Retrieve every line from the records in which the word "columns" occurs.

Saved data entries
[Start of Attachment]
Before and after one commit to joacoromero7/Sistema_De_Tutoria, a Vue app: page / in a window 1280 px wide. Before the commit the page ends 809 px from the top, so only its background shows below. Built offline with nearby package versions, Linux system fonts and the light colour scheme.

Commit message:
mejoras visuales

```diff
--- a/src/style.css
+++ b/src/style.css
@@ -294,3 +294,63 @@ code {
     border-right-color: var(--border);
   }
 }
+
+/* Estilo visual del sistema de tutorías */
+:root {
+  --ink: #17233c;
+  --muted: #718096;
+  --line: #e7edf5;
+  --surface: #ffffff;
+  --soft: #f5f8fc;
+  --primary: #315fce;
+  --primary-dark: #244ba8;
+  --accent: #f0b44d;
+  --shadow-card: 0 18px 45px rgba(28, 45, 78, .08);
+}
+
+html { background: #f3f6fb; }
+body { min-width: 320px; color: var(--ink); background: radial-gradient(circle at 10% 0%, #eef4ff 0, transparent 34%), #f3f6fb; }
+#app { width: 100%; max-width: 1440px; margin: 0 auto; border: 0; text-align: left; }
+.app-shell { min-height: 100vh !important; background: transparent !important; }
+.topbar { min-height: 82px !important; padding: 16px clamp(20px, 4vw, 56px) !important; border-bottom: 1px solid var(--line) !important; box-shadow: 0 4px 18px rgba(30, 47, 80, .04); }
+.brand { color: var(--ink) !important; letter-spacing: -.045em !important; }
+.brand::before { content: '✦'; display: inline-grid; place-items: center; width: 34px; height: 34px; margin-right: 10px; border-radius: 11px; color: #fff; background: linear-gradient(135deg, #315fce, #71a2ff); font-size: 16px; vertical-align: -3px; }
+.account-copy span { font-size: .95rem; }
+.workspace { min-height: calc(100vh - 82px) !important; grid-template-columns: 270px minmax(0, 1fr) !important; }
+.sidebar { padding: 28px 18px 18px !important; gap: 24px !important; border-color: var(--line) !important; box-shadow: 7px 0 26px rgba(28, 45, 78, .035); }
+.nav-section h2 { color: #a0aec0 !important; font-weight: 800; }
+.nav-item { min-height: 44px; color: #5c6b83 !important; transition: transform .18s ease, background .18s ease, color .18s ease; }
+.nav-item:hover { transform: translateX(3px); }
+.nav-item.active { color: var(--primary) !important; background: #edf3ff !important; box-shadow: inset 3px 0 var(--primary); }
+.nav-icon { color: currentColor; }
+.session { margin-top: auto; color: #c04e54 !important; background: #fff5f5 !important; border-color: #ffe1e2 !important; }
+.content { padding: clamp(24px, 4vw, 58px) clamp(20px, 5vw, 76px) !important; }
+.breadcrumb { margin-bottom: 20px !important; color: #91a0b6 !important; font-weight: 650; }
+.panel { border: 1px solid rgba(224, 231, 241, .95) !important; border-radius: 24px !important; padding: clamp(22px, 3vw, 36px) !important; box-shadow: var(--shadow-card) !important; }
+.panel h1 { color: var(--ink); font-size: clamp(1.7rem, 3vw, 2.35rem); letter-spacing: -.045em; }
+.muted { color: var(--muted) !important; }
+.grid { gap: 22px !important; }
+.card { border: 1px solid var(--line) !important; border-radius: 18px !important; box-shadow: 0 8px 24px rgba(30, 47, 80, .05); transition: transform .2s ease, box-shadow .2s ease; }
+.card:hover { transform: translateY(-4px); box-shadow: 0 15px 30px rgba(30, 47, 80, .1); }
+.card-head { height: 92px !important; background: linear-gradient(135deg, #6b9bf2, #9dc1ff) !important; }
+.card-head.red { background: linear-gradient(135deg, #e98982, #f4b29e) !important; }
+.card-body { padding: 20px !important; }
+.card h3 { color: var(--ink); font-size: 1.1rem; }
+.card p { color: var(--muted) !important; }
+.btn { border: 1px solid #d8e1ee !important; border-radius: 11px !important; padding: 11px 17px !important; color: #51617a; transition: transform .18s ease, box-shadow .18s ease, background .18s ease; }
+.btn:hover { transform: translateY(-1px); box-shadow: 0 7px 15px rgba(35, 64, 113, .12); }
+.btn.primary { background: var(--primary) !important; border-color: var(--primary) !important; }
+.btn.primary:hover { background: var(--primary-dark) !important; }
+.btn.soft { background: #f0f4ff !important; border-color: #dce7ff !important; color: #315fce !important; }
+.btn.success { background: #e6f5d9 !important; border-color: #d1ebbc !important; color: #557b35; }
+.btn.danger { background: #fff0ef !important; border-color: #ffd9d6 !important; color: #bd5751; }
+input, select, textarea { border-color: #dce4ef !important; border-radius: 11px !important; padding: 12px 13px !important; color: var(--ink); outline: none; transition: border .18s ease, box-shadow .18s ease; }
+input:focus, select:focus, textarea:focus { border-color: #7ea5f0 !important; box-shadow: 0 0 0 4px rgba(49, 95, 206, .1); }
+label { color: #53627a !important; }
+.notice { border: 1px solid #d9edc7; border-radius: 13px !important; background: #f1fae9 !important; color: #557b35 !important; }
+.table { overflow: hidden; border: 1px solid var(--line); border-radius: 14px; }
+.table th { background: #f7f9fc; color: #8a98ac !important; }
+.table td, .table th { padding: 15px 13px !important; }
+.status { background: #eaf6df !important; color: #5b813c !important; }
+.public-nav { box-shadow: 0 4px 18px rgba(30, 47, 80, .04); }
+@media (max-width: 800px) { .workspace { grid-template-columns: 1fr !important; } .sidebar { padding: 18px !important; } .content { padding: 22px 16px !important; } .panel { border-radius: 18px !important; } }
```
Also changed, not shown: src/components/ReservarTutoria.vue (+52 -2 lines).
[End of Attachment]
§ PROBLEM SOLUTION
+.workspace { min-height: calc(100vh - 82px) !important; grid-template-columns: 270px minmax(0, 1fr) !important; }
+@media (max-width: 800px) { .workspace { grid-template-columns: 1fr !important; } .sidebar { padding: 18px !important; } .content { padding: 22px 16px !important; } .panel { border-radius: 18px !important; } }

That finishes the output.